Phillips, running Sun Records, knew that if he could twine the varied streams of r&b and country and put a youthful face on it, he could break onto the pop charts – which was where the real action was. And though Elvis Presley, whose “That’s All Right” literally created the template of the genre (though Bill Haley’s The Early Years shows the idea was well-glimpsed over the horizon), would soon be sold to RCA, Sun Essentials is the Memphis sound in all its glory: Johnny Cash, Carl Perkins, Roy Orbison, Jerry Lee Lewis and – most alien-invasion of all – Billy Lee Riley’s “Flying Saucers Rock & Roll.” There are classics galore here – the frenzy of “Breathless,” “Warren Smith’s “Ubangi Stomp,” – and beyond the hits, in such collections as Sun Spots, the range of what Phillips drew from, fundamental blues (Harmonica Frank) and behind-bars group harmony (the Prisonaires), making his rockabilly stew all the more spicy.
It was the space-age texture of rockabilly as much as the music that caught the ear. Phillips seized the technology of the early fifties, overloading his tubes and clattering his rhythm section; it’s even surprising to realize “That’s Alright Mama” doesn’t even have the rimshots of a drum set driving it.
The style caught fire, and a sprouting of small, independent labels hastened to fill the void where the majors feared to tread, or when they did, failed to understand, as in Buddy Holly’s infamous first sessions in Nashville. (You can hear a snippet of a phone conversation with a bottom-line company exec here). Companies like King Records, in Cincinnati, who had begun in the early ’40s to dominate the fields of “race” and “hillbilly” records, and more to the bluesy – Chicago’s Chess and Los Angeles ‘Modern – were well-positioned to seed rock and roll.
Like the garage bands to come, a lot of rock-a-will action took place on the purely local. Be Bop Boogie compiles long-buried workaday rockabilly mostly from Philadelphia’s Gotham label by way of the Oak imprint from rural North Carolina. Don Hager leads a piano-driven Hot Tots through the title track and lets his lead guitarist have a tasty break on “River Rock.” And in a field dominated by the guys, it’s great to hear the femme-tones of the Derocher Sisters, even if they’re a ways away from the sass-and-sashay of Wanda Jackson.

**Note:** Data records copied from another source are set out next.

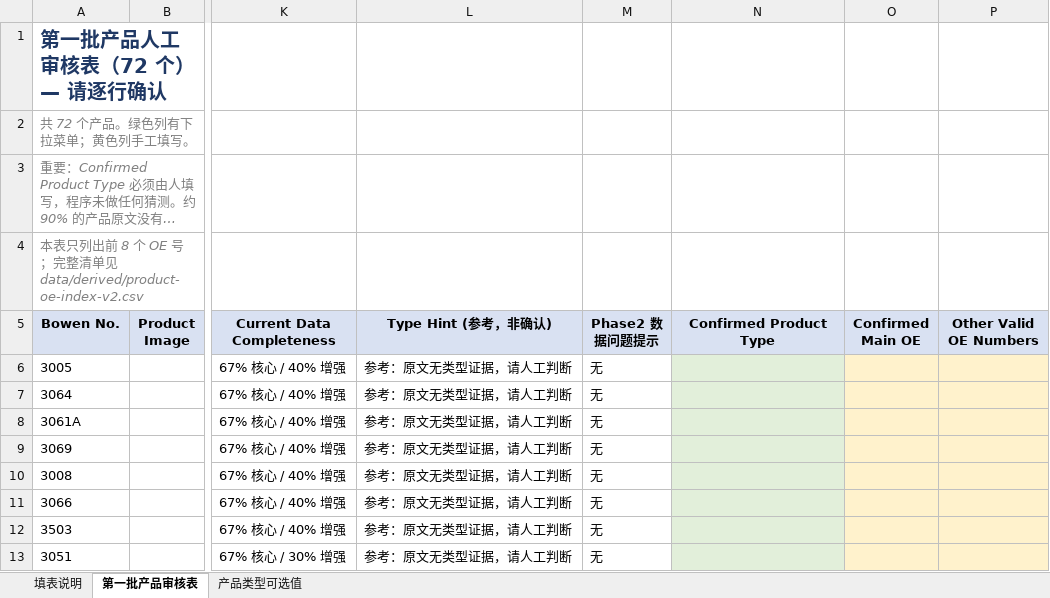
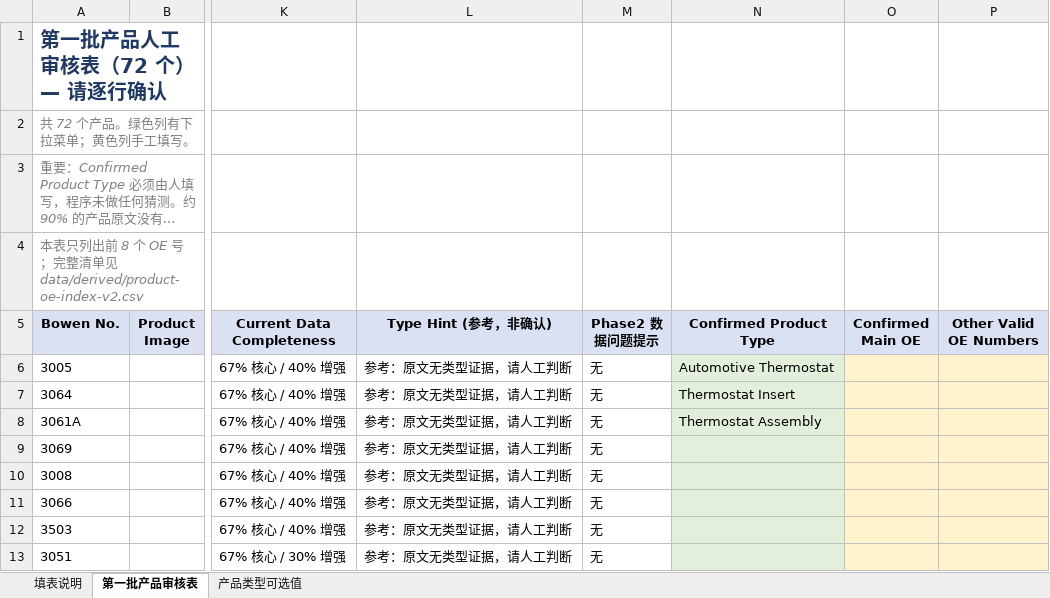
Before and after one commit to qvfubowen-stack/Bowen-, an Excel workbook: review/first-batch-business-review.xlsx, sheet 第一批产品审核表, drawn as a sheet; only a part is shown, gaps mark what is left out; long unchanged cells end in …; values as stored, in another font and other column widths than the file's, no borders; the diff names each change by its address in the sheet, - before the commit and + after, or states it on an @@ line.

Commit message:
Finalize delivery package and fix npm compatibility layer
交付整理（按用户最终交付要求）
- 新增 tools/make-delivery-zips.mjs：自研零依赖 ZIP 打包器（支持 ZIP64、
  UTF-8 文件名），产出两个包并自检排除项：
    Bowen-Website-Prototype-V1.zip          业务方验收包
    Bowen-Website-Prototype-V1-SOURCE.zip   源码审查包（额外附 FILE-MANIFEST.txt）
  两者都排除 node_modules / .next / .git / 缓存 / 临时文件 / .env / 密钥，
  并保留 README.md、package.json、pnpm-lock.yaml、tools/、website/src/data/、
  docs/、delivery/、data/。
- delivery/ 补齐并更新：01 数据库报告、02 UI Prototype 报告、03 测试结果、
  04 已知问题、05 运行指南、prototype-info.txt、6 张真实截图。
- .gitignore 排除 delivery/zips/（交付物保留在工作区，不进 Git 历史）。

修复 npm 兼容层的 3 个真实缺陷（均在实测「npm run dev」时暴露）
- npm.cmd 里的 "where npm" 会解析回 npm.cmd 自身，导致
  "Maximum setlocal recursion level reached" 无限递归 → 去掉该检查
- npm.cmd 用 UTF-8 写中文注释，cmd.exe 按 OEM 代码页解析导致注释被当命令执行
  → 改为纯 ASCII，并在文件里写明原因
- 兼容层不认 "npm run dev" 的 run token（报「未知脚本: run」），
  且 cmd.exe 继承的 PATH 里没有 node → 剥离开头的 run/run-script，
  并把 Node 自身所在目录与 node_modules/.bin 一起放进 PATH
- npm-run.mjs 增加 --list，并改进用法提示

实测验证
- npm run dev → http://localhost:3000/ 返回 200，页面内容正确
- 从交付 ZIP 解压出的干净副本：65/65 数据库测试 + 36/36 网站数据测试通过，
  pnpm install --frozen-lockfile 成功，tsc 0 error，next build 成功（390 路由），
  next start 下 12 个页面全部 200，ZIP 泄漏检查为 0
- 文档同步更新：所有 378 个产品页现在都在构建时预渲染（原为 20 个）

说明：review/first-batch-business-review.xlsx 是业务方人工填写的工作文件，
本次一并纳入版本控制以便追溯（其填写的 3 个产品类型已固化在
data/raw/review-overrides-v2.json）。

```diff
--- a/review/first-batch-business-review.xlsx (sheet 第一批产品审核表)
+++ b/review/first-batch-business-review.xlsx (sheet 第一批产品审核表)
-N6 (Confirmed Product Type): (empty)
+N6 (Confirmed Product Type): Automotive Thermostat
-N7 (Confirmed Product Type): (empty)
+N7 (Confirmed Product Type): Thermostat Insert
-N8 (Confirmed Product Type): (empty)
+N8 (Confirmed Product Type): Thermostat Assembly
```
Also changed, not shown: 10 other files.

But the greatest slice of rockabilly of all, a tribute to the music’s mania and all-out speedfreak acceleration, has to be Hank C. Burnette’s classic “Spinning Rock Boogie.” Not quite vintage, it’s a product of the British mid ’70s rockabilly revival in England, where the Teddy Boys held sway, wearing drape coats and “creepers” and sneering at their spiritual “bruvvers”, the Punks. On When Rockabilly Rules OK?, there are respectful recreators, like Matchbox with “Rock Rollin ‘Boogie” and Crazy Cavan and the Rhythm Rockers doing “Bop Little Lady;” and then there’s Hank C., revving the clutch and popping the car into gear, racing toward the cliff like James Dean, about to launch into the stratosphere.